A common misconception is that adoption and surrogacy are the same thing. They are not.
In this episode, Eloise Drane shares her thoughts on these distinct family-building options and she presents the primary considerations to keep in mind if you find yourself deciding between these two distinguishable paths to parenthood.
After being in the industry for now 20 years, I’ve become increasingly troubled by the realization that a huge percentage of people can’t fulfill their dreams of parenthood because of the staggering costs. IVF is expensive. Surrogacy is expensive. And these costs keep too many people from pursuing their dreams of becoming parents. So yes, I am an agency owner, but I know that agency costs can be prohibitive. Because of this, I’m on a mission to make it known that you CAN do surrogacy without an agency. It IS possible to have a successful surrogacy journey without paying thousands upon thousands of dollars in agency fees. And I’m here today to tell you how it’s done.
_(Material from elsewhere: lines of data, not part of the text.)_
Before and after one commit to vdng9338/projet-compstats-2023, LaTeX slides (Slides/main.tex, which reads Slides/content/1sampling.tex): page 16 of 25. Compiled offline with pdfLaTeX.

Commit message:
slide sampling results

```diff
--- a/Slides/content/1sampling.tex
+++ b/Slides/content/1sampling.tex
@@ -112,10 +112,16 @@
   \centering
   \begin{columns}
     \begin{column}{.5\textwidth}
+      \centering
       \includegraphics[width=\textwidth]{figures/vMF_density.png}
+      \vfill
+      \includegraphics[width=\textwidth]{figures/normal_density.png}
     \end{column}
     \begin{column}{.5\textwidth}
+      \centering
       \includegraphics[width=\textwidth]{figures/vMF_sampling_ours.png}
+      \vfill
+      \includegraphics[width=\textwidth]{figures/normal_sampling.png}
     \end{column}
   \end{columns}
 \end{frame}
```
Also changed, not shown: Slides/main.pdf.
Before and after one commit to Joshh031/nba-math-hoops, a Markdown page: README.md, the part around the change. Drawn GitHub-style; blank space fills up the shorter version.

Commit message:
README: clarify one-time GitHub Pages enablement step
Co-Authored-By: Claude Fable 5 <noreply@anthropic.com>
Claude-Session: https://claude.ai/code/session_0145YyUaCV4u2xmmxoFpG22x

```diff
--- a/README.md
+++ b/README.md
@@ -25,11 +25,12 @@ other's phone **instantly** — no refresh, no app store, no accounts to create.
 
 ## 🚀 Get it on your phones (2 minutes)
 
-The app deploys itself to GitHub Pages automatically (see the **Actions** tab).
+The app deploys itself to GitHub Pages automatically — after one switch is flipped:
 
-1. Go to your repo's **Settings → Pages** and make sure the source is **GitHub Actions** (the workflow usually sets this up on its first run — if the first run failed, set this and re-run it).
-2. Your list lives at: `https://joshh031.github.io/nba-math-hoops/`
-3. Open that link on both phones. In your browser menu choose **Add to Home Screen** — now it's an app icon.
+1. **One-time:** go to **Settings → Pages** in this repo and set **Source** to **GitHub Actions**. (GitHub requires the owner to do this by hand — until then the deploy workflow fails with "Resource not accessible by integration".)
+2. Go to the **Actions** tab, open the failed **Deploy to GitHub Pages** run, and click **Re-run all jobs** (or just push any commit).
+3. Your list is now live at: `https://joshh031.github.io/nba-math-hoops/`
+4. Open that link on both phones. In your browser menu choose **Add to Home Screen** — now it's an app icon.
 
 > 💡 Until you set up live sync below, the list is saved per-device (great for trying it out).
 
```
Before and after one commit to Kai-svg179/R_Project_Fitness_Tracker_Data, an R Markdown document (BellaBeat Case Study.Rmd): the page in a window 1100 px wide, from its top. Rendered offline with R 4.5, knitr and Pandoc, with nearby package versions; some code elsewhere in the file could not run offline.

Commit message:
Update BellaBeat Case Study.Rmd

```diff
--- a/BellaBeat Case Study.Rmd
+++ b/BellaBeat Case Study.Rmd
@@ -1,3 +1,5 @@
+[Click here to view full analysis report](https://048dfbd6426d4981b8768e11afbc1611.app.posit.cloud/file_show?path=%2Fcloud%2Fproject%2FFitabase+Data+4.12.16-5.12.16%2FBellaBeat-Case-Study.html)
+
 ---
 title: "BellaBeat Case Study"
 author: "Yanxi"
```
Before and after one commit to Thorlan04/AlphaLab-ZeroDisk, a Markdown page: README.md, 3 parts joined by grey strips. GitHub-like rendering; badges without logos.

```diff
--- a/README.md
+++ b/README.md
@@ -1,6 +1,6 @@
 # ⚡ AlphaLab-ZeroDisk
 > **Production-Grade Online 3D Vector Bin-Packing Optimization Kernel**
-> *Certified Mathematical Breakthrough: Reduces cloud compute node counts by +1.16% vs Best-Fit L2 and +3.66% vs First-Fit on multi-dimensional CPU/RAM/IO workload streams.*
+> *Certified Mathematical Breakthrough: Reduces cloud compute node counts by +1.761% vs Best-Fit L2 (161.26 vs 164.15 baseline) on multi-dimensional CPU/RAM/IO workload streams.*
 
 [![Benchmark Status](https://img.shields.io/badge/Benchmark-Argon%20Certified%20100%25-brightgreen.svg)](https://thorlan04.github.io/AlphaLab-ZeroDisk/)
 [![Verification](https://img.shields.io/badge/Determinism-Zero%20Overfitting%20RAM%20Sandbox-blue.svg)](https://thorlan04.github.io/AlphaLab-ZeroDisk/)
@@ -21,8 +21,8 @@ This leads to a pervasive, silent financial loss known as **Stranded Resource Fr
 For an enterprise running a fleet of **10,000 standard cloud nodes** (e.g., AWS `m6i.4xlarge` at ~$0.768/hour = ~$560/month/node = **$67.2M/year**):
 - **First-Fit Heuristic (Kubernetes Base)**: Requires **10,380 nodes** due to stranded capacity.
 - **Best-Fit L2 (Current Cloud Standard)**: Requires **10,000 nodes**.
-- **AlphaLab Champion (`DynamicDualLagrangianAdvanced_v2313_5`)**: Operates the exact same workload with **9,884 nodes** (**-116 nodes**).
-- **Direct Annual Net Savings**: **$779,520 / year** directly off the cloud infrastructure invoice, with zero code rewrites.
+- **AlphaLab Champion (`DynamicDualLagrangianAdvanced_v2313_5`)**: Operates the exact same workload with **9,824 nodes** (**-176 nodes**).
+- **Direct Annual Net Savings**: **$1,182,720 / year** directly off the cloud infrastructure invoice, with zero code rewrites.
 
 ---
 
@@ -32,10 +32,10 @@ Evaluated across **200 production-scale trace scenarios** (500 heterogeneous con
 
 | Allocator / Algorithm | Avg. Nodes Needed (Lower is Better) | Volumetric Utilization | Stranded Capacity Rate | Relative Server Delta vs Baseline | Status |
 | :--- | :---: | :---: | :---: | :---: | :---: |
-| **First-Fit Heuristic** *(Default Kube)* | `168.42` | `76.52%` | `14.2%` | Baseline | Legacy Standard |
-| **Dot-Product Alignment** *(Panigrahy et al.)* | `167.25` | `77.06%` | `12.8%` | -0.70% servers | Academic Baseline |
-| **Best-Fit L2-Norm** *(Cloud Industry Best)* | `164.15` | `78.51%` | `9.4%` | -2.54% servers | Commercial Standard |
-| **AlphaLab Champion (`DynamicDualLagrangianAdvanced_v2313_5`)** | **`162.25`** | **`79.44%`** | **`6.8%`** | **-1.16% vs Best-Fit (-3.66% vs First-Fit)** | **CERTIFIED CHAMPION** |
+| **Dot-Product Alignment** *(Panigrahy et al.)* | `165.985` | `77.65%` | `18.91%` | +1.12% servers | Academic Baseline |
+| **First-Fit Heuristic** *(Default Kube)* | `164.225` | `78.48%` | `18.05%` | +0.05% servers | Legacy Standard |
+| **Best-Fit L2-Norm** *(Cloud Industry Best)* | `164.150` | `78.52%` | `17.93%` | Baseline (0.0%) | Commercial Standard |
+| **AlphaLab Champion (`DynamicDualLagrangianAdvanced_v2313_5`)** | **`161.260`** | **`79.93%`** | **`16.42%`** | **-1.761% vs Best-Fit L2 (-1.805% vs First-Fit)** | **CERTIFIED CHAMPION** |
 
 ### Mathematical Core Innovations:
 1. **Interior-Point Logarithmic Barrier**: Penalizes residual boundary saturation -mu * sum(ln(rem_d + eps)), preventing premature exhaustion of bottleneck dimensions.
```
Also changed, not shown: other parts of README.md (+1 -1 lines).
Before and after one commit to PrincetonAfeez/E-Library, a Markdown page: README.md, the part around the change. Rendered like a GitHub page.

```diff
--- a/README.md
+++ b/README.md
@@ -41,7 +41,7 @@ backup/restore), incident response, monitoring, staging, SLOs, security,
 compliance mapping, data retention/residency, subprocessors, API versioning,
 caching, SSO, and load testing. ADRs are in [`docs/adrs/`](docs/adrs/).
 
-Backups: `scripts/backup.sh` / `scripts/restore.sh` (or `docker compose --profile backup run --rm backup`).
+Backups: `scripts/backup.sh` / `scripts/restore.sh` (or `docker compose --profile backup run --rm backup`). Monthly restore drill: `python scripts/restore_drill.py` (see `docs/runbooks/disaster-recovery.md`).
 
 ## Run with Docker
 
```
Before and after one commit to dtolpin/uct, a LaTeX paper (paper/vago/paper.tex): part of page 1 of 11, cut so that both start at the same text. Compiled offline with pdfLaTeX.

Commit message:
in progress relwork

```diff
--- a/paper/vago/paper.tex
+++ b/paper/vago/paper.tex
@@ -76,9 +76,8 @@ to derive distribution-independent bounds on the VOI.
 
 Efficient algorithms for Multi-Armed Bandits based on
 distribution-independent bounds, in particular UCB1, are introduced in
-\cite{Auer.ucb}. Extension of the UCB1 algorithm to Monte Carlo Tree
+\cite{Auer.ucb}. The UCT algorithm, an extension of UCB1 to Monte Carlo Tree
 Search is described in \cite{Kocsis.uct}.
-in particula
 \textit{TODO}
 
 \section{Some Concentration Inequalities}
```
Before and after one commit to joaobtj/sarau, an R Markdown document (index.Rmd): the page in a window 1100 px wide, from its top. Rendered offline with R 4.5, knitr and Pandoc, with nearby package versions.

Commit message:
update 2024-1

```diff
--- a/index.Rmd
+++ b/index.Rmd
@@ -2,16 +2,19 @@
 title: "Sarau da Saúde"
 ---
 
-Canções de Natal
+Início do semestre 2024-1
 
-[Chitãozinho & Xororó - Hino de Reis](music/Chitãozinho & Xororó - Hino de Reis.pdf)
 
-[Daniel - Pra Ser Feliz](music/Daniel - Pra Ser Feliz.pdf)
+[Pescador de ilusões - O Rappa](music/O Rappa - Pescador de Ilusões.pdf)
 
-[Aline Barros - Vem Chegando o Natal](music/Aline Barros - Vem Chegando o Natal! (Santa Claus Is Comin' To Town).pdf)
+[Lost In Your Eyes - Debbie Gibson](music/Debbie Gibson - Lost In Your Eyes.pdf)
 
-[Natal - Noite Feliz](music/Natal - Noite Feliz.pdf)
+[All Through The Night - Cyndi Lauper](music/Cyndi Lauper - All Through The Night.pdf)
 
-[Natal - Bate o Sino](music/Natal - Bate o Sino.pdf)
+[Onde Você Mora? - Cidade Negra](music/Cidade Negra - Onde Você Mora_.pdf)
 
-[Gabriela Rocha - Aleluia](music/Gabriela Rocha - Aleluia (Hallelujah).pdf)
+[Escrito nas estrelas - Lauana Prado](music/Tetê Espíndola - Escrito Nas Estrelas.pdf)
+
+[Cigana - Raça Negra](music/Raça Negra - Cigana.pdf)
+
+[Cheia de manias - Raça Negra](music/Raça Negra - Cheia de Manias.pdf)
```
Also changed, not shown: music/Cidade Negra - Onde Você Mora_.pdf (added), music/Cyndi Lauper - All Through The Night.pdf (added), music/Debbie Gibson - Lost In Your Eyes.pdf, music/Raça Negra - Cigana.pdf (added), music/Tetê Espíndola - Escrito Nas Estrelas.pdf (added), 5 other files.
Ep 17 Part 2 | Broken Brown Egg at the Fertility Cafe: Personal Stories of Infertility in the African-American Community
Black women experience infertility at almost 2x the rate of our counterparts and yet we are least likely to seek treatment. In addition, many conditions that directly impact fertility, such as fibroids, endometriosis, PCOS, and others disproportionately affect black women as well. The harmful stereotypical belief that black women are somehow more fertile, or that we don’t participate in foster care, adoption, or fertility treatments is yet another factor. Newsflash: We aren’t, and we do.
Together, Regina Townsend – founder of The Broken Brown Egg – and Eloise Drane are partnering to encourage other Black women to begin this very important dialogue of reproductive health and fertility.